Description Development of novel tools to study the physiology and pharmacology of the ageing gastrointestinal tract 
Organisation Michigan State University
Country United States 
Sector Academic/University 
PI Contribution BBSRC ISIS award (BB/IO25409/1)
Start Year 2011
 
Description STEM Sussex event 
Form Of Engagement Activity Participation in an activity, workshop or similar
Part Of Official Scheme? Yes
Geographic Reach International
Primary Audience Schools
Results and Impact We have a stand booked at STEM Sussex, Crawley for the 6th July to disseminate some of our findings on the ageing bowel to an audience of school, children aged 7-11 years old. This is a one day event designed to familiarise school children with the workings of the GI tract and the effects that age has on the function of the GI tract Large model of GI tract that school children can walk though and examine. Lab test to look at taste and how taste regulates physiological functions.
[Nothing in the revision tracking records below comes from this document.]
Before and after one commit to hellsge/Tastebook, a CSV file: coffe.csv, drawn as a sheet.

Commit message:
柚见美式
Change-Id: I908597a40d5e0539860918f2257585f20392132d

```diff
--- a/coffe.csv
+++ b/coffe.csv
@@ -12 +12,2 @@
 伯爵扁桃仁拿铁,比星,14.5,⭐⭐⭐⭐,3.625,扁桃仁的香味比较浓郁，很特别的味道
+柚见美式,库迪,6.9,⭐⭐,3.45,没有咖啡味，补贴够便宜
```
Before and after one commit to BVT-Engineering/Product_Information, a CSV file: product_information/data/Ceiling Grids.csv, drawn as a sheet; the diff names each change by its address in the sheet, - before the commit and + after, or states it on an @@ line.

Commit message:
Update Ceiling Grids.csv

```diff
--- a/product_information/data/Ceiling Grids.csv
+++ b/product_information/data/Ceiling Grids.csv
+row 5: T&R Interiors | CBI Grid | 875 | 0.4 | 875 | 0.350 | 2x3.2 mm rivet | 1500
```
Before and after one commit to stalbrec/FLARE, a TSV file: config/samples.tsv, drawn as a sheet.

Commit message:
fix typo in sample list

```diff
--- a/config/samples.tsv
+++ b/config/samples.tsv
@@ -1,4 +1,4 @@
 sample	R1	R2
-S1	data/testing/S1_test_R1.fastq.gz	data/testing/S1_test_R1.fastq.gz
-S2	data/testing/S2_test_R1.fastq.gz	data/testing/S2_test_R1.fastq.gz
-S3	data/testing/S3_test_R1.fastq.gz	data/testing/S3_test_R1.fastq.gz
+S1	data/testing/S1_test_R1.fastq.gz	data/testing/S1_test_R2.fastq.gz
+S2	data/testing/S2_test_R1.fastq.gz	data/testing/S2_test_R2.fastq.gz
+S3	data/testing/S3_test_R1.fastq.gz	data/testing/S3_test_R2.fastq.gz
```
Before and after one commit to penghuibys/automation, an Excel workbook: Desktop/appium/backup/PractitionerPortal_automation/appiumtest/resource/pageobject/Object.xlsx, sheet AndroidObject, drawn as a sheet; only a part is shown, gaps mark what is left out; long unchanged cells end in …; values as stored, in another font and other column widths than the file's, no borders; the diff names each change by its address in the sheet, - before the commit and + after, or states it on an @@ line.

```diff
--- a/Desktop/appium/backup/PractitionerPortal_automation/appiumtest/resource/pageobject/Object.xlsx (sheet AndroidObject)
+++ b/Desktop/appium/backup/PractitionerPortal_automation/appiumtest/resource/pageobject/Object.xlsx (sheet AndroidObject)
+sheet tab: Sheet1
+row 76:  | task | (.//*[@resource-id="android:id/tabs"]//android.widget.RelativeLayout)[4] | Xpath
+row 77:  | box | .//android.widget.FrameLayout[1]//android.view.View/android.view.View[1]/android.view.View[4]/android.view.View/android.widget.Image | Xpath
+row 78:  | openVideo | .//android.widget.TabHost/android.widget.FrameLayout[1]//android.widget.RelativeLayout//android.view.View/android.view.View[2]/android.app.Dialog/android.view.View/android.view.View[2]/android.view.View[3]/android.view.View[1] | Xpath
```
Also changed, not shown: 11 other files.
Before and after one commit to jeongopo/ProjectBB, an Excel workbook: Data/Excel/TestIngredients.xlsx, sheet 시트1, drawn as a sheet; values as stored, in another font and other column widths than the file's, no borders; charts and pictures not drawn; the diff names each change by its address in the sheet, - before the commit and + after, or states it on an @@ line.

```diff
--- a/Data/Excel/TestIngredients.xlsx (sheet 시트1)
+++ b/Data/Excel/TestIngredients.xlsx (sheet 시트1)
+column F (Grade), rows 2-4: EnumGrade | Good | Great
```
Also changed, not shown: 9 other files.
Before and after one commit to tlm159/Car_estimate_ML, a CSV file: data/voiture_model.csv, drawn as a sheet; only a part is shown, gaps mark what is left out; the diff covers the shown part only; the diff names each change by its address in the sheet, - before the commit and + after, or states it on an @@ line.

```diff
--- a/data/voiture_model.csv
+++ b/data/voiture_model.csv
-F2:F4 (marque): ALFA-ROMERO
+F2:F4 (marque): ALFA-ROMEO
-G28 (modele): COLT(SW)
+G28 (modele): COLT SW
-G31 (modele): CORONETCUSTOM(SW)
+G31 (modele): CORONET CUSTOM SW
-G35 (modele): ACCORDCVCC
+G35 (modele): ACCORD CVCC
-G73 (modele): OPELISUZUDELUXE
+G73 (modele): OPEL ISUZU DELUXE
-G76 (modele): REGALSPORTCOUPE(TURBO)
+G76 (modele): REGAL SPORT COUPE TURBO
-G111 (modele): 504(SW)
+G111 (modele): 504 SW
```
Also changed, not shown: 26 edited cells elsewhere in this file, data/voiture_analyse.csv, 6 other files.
No recordable impacts
Year(s) Of Engagement Activity 2012
 
Description STEM Sussex event 
Form Of Engagement Activity Participation in an activity, workshop or similar
Part Of Official Scheme? Yes
Geographic Reach Regional
Primary Audience Schools
Results and Impact Stimulated thought and increased knowledge in a group of school children aged 11-19 years ol

Stand was one of the most highly rated by the students in the show. Interactive and engaging.
Year(s) Of Engagement Activity 2013
 
Description STEM Sussex event 
Form Of Engagement Activity Participation in an activity, workshop or similar
Part Of Official Scheme? No
Geographic Reach Regional
Primary Audience Schools
Results and Impact Workshop highlighting the role played by the senses in nutrition and the function of the gastrointestinal tract and how it changes with age
Year(s) Of Engagement Activity 2014
 
Description STEM Sussex event at the South of England show ground 
Form Of Engagement Activity Participation in an activity, workshop or similar
Part Of Official Scheme? Yes
Geographic Reach Regional
Primary Audience Schools
Results and Impact Demonstration and participation in events stimulated lots of talk with the school children about their aims and aspirations and potential future ewmployment

Stand was voted the best in show and we have been asked to return next year, with a bigger interactive stand
Year(s) Of Engagement Activity 2014